The Shameful State by Sony Labou Tansi (Indiana Univ., $20).

Tansi's The Shameful State, originally published in French in 1981, was a novel that had a real impact on my generation, because its author dared to criticize postcolonial dictatorships. Gabriel García Márquez's influence is tangible in this tale of a despot who rises to power in an unnamed African nation, but the farcical and jubilant tone is truly Congolese.

Jazz and Palm Wine by Emmanuel Dongala (Indiana Univ., $20).

Dongala's sobering yet dazzling stories scrutinize the alienating impact of communism on African countries. They also offer a unique perspective on the 1960s in America and on New York, jazz, and John Coltrane.

The Palm-Wine Drinkard by Amos Tutuola (Grove, $17).

This 1952 novel, which draws from the Yoruba tradition of oral storytelling, is about the multiplicity of the African voice, with its beliefs, fables, and enchanting qualities. The storyteller is obviously so drunk that the reader can't help feeling a little intoxicated as well. Tutuola, who died in 1997, remains one of Africa's greatest writers.

One Hundred Years of Solitude by Gabriel García Márquez (Harper Perennial, $17).

All the secrets of what has become known as "magic realism" are hidden away in this novel. The author starts from the simple story of a family from the fictional village of Macondo; from there, he goes on to recount the story of the whole of humanity.

Of Mice and Men by John Steinbeck (Penguin, $11).

This novel is one of the finest celebrations of friendship. One cannot help but be moved by Steinbeck's version of "realism" and simultaneously struck by the poetic qualities of his work. And this in spite of the fact that Of Mice and Men focuses on a drama that, in the middle of the Great Depression, tears apart George and Lennie — two great friends.

Giovanni's Room by James Baldwin (Vintage, $14).

Baldwin's novel is a hymn to sexual freedom, here experienced by two men who fall in love in Paris. Published during the 1950s, the work was deemed scandalous at the time, yet with it Baldwin established himself as one of America's great authors.

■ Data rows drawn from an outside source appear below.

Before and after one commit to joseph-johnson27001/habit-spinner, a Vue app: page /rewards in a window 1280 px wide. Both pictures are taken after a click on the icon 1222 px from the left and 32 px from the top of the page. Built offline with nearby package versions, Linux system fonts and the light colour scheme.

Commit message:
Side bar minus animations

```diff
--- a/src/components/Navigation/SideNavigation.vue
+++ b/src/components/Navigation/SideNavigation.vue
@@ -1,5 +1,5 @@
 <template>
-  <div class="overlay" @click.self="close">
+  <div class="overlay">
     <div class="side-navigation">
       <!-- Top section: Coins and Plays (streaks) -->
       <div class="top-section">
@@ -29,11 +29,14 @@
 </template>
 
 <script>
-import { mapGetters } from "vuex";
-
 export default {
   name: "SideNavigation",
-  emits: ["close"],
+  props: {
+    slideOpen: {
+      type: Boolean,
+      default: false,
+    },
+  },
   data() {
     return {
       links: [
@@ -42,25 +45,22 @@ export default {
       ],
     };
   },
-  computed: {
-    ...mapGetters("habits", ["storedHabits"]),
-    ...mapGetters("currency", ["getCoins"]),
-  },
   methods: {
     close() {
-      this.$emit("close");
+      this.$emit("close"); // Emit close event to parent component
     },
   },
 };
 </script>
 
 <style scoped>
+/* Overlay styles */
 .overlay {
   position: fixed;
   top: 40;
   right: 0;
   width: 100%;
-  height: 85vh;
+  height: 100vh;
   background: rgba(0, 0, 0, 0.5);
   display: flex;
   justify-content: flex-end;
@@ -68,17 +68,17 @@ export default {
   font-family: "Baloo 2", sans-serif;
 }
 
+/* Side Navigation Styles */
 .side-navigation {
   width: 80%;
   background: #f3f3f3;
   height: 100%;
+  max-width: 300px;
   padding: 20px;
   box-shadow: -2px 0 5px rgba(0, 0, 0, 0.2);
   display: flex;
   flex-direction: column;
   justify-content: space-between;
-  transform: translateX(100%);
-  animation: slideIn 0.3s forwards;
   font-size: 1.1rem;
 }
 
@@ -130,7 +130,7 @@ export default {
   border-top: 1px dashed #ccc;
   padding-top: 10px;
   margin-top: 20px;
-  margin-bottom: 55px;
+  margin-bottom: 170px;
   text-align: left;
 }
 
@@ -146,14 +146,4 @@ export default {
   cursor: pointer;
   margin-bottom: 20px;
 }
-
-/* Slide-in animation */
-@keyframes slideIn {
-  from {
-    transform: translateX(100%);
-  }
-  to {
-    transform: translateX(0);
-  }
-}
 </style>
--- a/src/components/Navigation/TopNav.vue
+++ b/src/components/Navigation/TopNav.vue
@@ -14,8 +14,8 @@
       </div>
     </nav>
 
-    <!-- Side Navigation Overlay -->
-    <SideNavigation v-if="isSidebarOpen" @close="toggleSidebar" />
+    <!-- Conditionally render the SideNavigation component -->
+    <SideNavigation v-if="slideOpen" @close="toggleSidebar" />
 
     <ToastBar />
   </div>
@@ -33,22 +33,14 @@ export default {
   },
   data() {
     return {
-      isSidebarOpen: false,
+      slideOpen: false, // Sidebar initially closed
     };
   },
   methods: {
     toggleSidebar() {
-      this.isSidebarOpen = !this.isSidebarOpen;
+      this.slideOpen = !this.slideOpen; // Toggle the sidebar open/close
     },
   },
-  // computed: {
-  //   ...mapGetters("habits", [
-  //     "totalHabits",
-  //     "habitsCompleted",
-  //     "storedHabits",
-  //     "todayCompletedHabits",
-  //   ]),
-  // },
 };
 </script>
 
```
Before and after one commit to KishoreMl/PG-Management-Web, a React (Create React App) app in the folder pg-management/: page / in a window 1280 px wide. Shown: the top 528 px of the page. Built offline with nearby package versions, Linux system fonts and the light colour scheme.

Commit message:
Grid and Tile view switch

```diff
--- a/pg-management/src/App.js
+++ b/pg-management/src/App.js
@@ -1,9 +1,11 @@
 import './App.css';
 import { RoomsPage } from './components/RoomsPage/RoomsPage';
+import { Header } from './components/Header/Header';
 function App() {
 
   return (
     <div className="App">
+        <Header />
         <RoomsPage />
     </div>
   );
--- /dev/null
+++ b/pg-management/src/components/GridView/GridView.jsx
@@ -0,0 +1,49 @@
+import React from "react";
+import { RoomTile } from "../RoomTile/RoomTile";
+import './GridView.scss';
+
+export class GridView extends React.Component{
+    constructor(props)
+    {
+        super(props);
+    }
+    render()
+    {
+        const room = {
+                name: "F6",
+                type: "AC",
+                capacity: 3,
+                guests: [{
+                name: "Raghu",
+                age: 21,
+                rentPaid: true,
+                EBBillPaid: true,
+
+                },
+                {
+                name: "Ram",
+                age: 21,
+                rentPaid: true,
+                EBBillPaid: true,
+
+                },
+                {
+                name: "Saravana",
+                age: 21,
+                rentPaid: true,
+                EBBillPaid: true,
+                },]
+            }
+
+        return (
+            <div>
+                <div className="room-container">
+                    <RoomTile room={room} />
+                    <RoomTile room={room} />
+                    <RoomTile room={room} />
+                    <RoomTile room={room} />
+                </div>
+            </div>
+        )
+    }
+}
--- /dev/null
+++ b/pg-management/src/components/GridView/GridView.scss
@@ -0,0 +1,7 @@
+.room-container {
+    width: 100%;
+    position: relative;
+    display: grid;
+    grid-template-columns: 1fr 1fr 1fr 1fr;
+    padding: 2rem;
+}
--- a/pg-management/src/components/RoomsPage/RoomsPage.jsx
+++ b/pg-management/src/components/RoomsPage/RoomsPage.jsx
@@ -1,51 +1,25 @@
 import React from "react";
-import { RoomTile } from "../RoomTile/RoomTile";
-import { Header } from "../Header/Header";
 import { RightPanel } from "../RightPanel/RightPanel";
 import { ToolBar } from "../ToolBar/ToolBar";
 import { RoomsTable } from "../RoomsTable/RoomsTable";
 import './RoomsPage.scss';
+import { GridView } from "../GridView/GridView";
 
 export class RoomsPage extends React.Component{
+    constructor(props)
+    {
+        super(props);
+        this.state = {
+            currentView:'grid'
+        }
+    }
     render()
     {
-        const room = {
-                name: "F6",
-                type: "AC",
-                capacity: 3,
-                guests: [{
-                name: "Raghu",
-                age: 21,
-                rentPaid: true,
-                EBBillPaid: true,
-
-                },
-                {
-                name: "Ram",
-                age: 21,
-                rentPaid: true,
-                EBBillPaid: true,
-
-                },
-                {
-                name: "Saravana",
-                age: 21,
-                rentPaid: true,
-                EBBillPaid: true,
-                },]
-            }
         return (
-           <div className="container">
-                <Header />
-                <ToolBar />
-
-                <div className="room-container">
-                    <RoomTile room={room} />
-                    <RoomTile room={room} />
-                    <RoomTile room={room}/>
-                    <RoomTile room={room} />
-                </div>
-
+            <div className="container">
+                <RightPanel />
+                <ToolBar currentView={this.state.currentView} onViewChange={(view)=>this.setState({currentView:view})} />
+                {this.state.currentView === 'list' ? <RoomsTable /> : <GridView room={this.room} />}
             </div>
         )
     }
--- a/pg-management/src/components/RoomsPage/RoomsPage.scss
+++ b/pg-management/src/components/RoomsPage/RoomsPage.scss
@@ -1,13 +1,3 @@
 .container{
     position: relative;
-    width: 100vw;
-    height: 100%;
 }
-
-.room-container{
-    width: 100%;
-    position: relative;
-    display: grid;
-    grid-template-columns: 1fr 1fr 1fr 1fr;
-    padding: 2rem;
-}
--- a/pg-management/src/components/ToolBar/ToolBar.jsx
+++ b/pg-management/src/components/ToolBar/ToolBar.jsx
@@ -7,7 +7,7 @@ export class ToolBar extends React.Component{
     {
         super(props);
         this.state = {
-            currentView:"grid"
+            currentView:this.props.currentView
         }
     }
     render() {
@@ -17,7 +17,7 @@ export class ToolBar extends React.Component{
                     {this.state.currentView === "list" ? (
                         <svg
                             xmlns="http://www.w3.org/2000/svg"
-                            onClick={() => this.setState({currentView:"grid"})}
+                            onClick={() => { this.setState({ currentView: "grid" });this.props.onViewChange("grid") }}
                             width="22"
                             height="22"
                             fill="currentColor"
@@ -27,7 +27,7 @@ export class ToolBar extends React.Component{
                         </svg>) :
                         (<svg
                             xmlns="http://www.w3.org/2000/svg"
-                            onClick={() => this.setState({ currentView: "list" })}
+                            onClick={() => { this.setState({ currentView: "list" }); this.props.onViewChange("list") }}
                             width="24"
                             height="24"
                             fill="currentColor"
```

Alain Mabanckou is the world's most celebrated Francophone African writer and a professor at UCLA. Black Moses, his latest comic novel to be translated into English, tracks the coming of age of an orphan in the author's Congolese hometown.